Wed, 16 Nov 2011 00:33:20 GMT —
You hear so much about bullying and the affect it has on young people growing up. But it's a problem that can stay with someone well after they get out of grade school.
For Blake Bailey, the memories are still fresh. Almost 20 years after graduating she can still remember her bully.
"It's just as important as if you had been in a car accident, or if you had suffered a house fire. It's just an important thing that can happen to a person and it's just hard to forget," said Bailey. "It began with dirty looks and that progressed to saying ugly names. That eventually progressed to threats. Don't ever let me catch you off of campus you better hope that I don't catch you away from school."
Bailey says there was at least one case where the bullying did turn physical.
"There was just that fear of having to face that person every day, day in, day out. She seemed to really enjoy making my existence miserable at school," said Bailey.
But Bailey says at a certain point she couldn't allow herself to be a victim and that helped her cope.
"I finally got to the point where I said you know, 'I don't care what she says about me or to me, I know the truth,'" said Bailey.
Dr. Cheryl Kaiser literally wrote the book on school bullying. She says it's not surprising for memories of bullying to stay with a person even after they make it out of the teens.
"I think that anyone who is bullied over the course of their life time feels very oppressed by it. Where you're talking about a fair number of people congregating, you're always going to have somebody that is going to have some power and control issues and is going to be involved in bullying so it can being something that can be very damaging for a long period of time," said Dr. Kaiser.
That's why many schools are now trying tackle bullying head one. In Dougherty County schools, they've teamed up with Phoebe to bring Rachel's Challenge into the schools.
"We've encouraged the schools to use some paper to write on the piece of paper when they've seen an act of kindness and hopefully say to the person you're a link in my chain," said school nurse Ri Lamb.
It may not sound like much, but officials are hoping that if they can encourage kindness that will stamp out bullying in.

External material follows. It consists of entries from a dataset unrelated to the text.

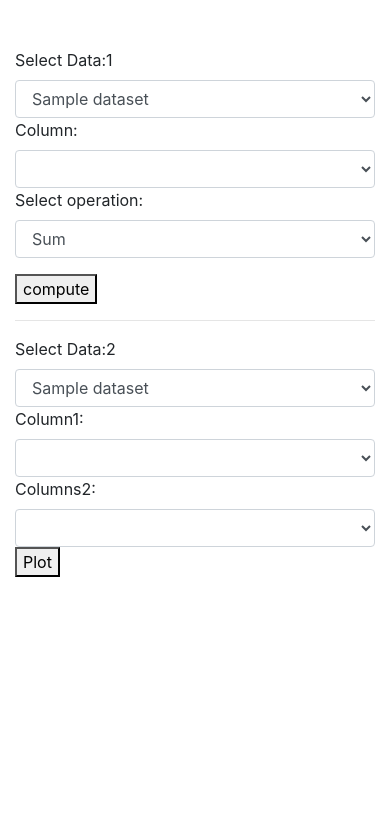
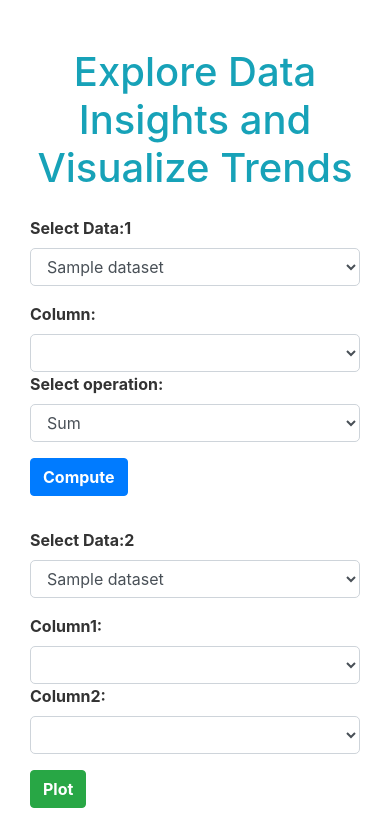
Before and after one commit to sanjudev1/Xvector_labs_takehome_assignment, a Flask app: page /graph in a window 390 px wide. Shown: the part 56-880 px from the top of the page. Before the commit the page ends 633 px from the top, so only its background shows below. Run offline with Flask 3, Linux system fonts and the light colour scheme; tables that the repository leaves empty hold one stand-in row (values such as "Sample post"); lists and menus that the app fills with data are empty; some libraries are stand-ins or nearby versions.

Commit message:
added plot styles and clean the unwanted code

```diff
--- a/classtocss_global.css
+++ b/classtocss_global.css
@@ -9,8 +9,9 @@
 .mb-3 { margin-bottom:  3px;  }
 .mt-4 { margin-top:  4px;  }
 .mt-5 { margin-top:  5px;  }
-.mb-1 { margin-bottom:  1px;  }
+.mt-3 { margin-top:  3px;  }
 .p-4 { padding:  4px;  }
+.p-2 { padding:  2px;  }
 .row { display: flex; flex-direction: row; }
 .text-center { text-align: center; }
 /* apply result */
--- a/data_analytics_app/routes.py
+++ b/data_analytics_app/routes.py
@@ -111,12 +111,11 @@ def perform_plot(id):
     values_column2 = df[selected_column2].head(30).tolist()
     if request.headers.get('X-Requested-With') == 'XMLHttpRequest':
             # If it's an AJAX request, return JSON
-            response_data = {'values_column1': values_column1,'values_column2':values_column2}
-            print('Response Data:', response_data)  # Add this line for debugging
+            response_data = {'values_column1': values_column1,'values_column2':values_column2,'selected_column1':selected_column1,'selected_column2':selected_column2}
             return jsonify(response_data)
     # Perform the operation based on user input
 
-    return render_template('compute_visualize.html', dataset=selected_dataset, values_column1=values_column1,values_column2=values_column2,column_names=integer_columns)
+    return render_template('compute_visualize.html', dataset=selected_dataset, values_column1=values_column1,values_column2=values_column2,column_names=integer_columns,selected_column1=selected_column1,selected_column2=selected_column2)
 
 #compute operations sum or min or max of selected column
 @app.route('/dataset/<int:id>/compute', methods=['POST'])
@@ -158,9 +157,9 @@ def dataset():
         return "No file provided"
 
     file = request.files['file']
+
     if file.filename == '':
         return "No file selected"
-
     filename = request.form['filename']
     save_uploaded_file(file, filename)
     return redirect(url_for('compute'))
@@ -168,11 +167,10 @@ def dataset():
 def read_csv(csv_file):
     # Wrap the file in TextIOWrapper to ensure it's opened in text mode
     csv_file_wrapper = TextIOWrapper(csv_file, encoding='utf-8')
-
     csv_reader = csv.DictReader(csv_file_wrapper, delimiter=';')
     data = [row for row in csv_reader]
+    return data
 
-    return data
 # Helper functions
 def save_uploaded_file(file, filename):
     try:
@@ -197,7 +195,6 @@ def save_uploaded_file(file, filename):
         return "Error saving file"
 
 
-
 #this is testing purpose to plot 3 dimensional graph
 @app.route("/plot")
 def plot():
--- /dev/null
+++ b/data_analytics_app/static/css/visualization.css
@@ -0,0 +1,15 @@
+/* Custom styling for labels */
+.form-label {
+  font-weight: bold;
+  color: #333;
+}
+
+/* Custom styling for select dropdowns */
+.form-control {
+  border-radius: 5px;
+}
+
+/* Custom styling for buttons */
+.btn-custom {
+  font-weight: bold;
+}
--- a/data_analytics_app/static/scripts/bubbleplot.js
+++ b/data_analytics_app/static/scripts/bubbleplot.js
@@ -1,27 +1,65 @@
-function Bubbleplot(values_column1, values_column2) {
+function Bubbleplot(
+  values_column1,
+  values_column2,
+  selected_column1,
+  selected_column2
+) {
   const xArray = values_column1;
   const yArray = values_column2;
-  console.log('after ', xArray);
-
-  const colors = ['red', 'green', 'blue', 'orange', 'pink', 'white', 'yellow'];
+  const colors = [
+    'red',
+    'green',
+    'blue',
+    'orange',
+    'pink',
+    'yellow',
+    'black',
+    'brown',
+    'violet',
+  ];
   const trace1 = {
     x: xArray,
     y: yArray,
     mode: 'markers',
-    margin: { t: -10, l: 0, r: 0, b: 10 },
+
     marker: {
       color: Array.from(
         { length: xArray.length },
         (_, i) => colors[i % colors.length]
       ),
-      size: Array.from({ length: xArray.length }, (_, i) => (i + 1) * 4),
+      // size: Array.from({ length: xArray.length }, (_, i) => (i + 1) * 4),
+      size: 15,
     },
   };
 
   const dataForPlotly = [trace1];
 
   const layout = {
-    title: 'Plotting Bubbles',
+    title: {
+      text: 'Plotting Bubbles',
+      font: {
+        color: 'purple',
+        size: 24, // Set the color of the main title
+      },
+    },
+    xaxis: {
+      title: {
+        text: selected_column1.toLowerCase(),
+        font: {
+          color: 'green',
+          size: 22, // Set the color of the x-axis title
+        },
+      },
+    },
+    yaxis: {
+      title: {
+        text: selected_column2.toLowerCase(),
+        font: {
+          color: 'blue',
+          size: 22, // Set the color of the y-axis title
+        },
+      },
+    },
   };
 
   Plotly.newPlot('myPlot', dataForPlotly, layout);
--- a/data_analytics_app/templates/layout.html
+++ b/data_analytics_app/templates/layout.html
@@ -50,15 +50,11 @@
               >Asserts Upload</a
             >
           </li>
-          <li
-            class="nav-item {% if 'plot' in request.endpoint %}active{% endif %}"
-          >
-            <a class="nav-link" href="{{ url_for('plot') }}">Plot</a>
-          </li>
+
           <li
             class="nav-item {% if 'graph' in request.endpoint %}active{% endif %}"
           >
-            <a class="nav-link" href="{{ url_for('graph') }}">graph</a>
+            <a class="nav-link" href="{{ url_for('graph') }}">plot</a>
           </li>
         </ul>
       </div>
--- a/data_analytics_app/templates/visualization.html
+++ b/data_analytics_app/templates/visualization.html
@@ -1,7 +1,19 @@
 {% extends "layout.html" %} {% block content %}
+
+<link
+  rel="stylesheet"
+  href="{{ url_for('static', filename='css/visualization.css') }}"
+/>
 <script src="https://cdnjs.cloudflare.com/ajax/libs/jquery/3.6.0/jquery.min.js"></script>
-<div>
-  <label for="selected_data1">Select Data:1</label>
+
+<div class="container mt-4">
+  <h1 class="mb-4 text-info text-center">
+    Explore Data Insights and Visualize Trends
+  </h1>
+  <div class="row">
+    <div class="col-md-6">
+      <div class="form-group">
+        <label for="selected_data1" class="form-label">Select Data:1</label>
         <select name="selected_data1" id="selected_data1" class="form-control">
           {% for dataset in datasets %}
           <option value="{{ dataset.id }}">{{ dataset.name }}</option>
@@ -10,55 +22,65 @@
       </div>
 
       <div id="result-container">
-  <!-- The result of the compute_dataset function will be displayed here -->
-  <label for="result-list">Column:</label>
+        <label for="result-list" class="form-label">Column:</label>
         <select id="result-list" class="form-control result-select"></select>
       </div>
+
       <div class="form-group">
-  <label for="operation">Select operation:</label>
+        <label for="operation" class="form-label">Select operation:</label>
         <select name="operation" id="operation" class="form-control">
           <option value="sum">Sum</option>
           <option value="min">Min</option>
           <option value="max">Max</option>
         </select>
       </div>
-<button id="compute-btn">compute</button>
-<div id="computation-result"></div>
-<hr />
-<div>
-  <label for="selected_data2">Select Data:2</label>
+
+      <button id="compute-btn" class="btn btn-primary btn-custom">
+        Compute
+      </button>
+      <div
+        id="computation-result"
+        class="p-2 mt-3 rounded-pill text-info"
+      ></div>
+    </div>
+
+    <div class="col-md-6">
+      <div class="form-group">
+        <label for="selected_data2" class="form-label">Select Data:2</label>
         <select name="selected_data2" id="selected_data2" class="form-control">
           {% for dataset in datasets %}
           <option value="{{ dataset.id }}">{{ dataset.name }}</option>
           {% endfor %}
         </select>
       </div>
+
       <div id="result-container1">
-  <!-- The result of the compute_dataset function will be displayed here -->
-  <label for="result-list1">Column1:</label>
+        <label for="result-list1" class="form-label">Column1:</label>
         <select id="result-list1" class="form-control result-select"></select>
       </div>
+
       <div id="result-container2">
-  <!-- The result of the compute_dataset function will be displayed here -->
-  <label for="result-list2">Columns2:</label>
+        <label for="result-list2" class="form-label">Column2:</label>
         <select id="result-list2" class="form-control result-select"></select>
       </div>
-<button id="plot-btn">Plot</button>
-<div id="myPlot" style="width: 100%; height: 100%"></div>
+
+      <button id="plot-btn" class="btn btn-success btn-custom mt-3">
+        Plot
+      </button>
+    </div>
+  </div>
+  <div id="myPlot" class="mt-3" style="width: 100%; height: 400px"></div>
+</div>
+
 <script src="{{ url_for('static', filename='scripts/bubbleplot.js') }}"></script>
 <script>
   $(document).ready(function () {
-    // Bind the change event
-
     function fetchmethod(selectedId, selected_data) {
       $.ajax({
         url: '/dataset/' + selectedId + '/compute',
         type: 'GET',
         success: function (data) {
-          console.log('Received data:', data);
-
           // Clear the existing options
-
           // Construct the HTML string for all options
           var optionsHtml = '';
           $.each(data.integer_columns, function (index, item) {
@@ -112,13 +134,11 @@
           operation: selectedOperation,
         },
         success: function (data) {
-          console.log('Computation result:', data.result);
           $('#computation-result').text('Computation Result: ' + data.result);
-          // Handle the result as needed, e.g., display it on the page
+          $('#computation-result').addClass('card');
         },
         error: function (error) {
           console.error('Error performing computation:', error);
-          // Handle the error, e.g., display an alert
         },
       });
     });
@@ -137,8 +157,12 @@
           selected_column2: selectedColumn2,
         },
         success: function (data) {
-          console.log('Computation result:', data);
-          Bubbleplot(data.values_column1, data.values_column2);
+          Bubbleplot(
+            data.values_column1,
+            data.values_column2,
+            data.selected_column1,
+            data.selected_column2
+          );
           // Handle the result as needed, e.g., display it on the page
         },
         error: function (error) {
```
Also changed, not shown: data_analytics_app/static/css/home.css (+7 -1 lines), data_analytics_app/templates/compute_visualize.html (+17 -10 lines). Lines whose indentation alone changed are shown as unchanged.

"When you have violence and bullying it kind of fosters and atmosphere of violence and bullying, but when you have kindness and compassion and understanding, then it fosters an atmosphere of kindness and compassion," said Lamb.
Part of Rachel's Challenge is also delegating some to be student leaders, an ear other than administrators that students can talk to if they're having issues with classmates. D'Antay Williams is one of those leaders.
"I think sometimes it gets to some people and some kids ignore it, but I think it still hurts. They might act like they ignore it, but they might go home and cry the whole night," said Williams.
Blake Bailey says she thinks that support system structure is what's most needed for victims of bullying.
"It's a silent situation. So many people don't realize that the person who is being bullied is being bullied," said Bailey.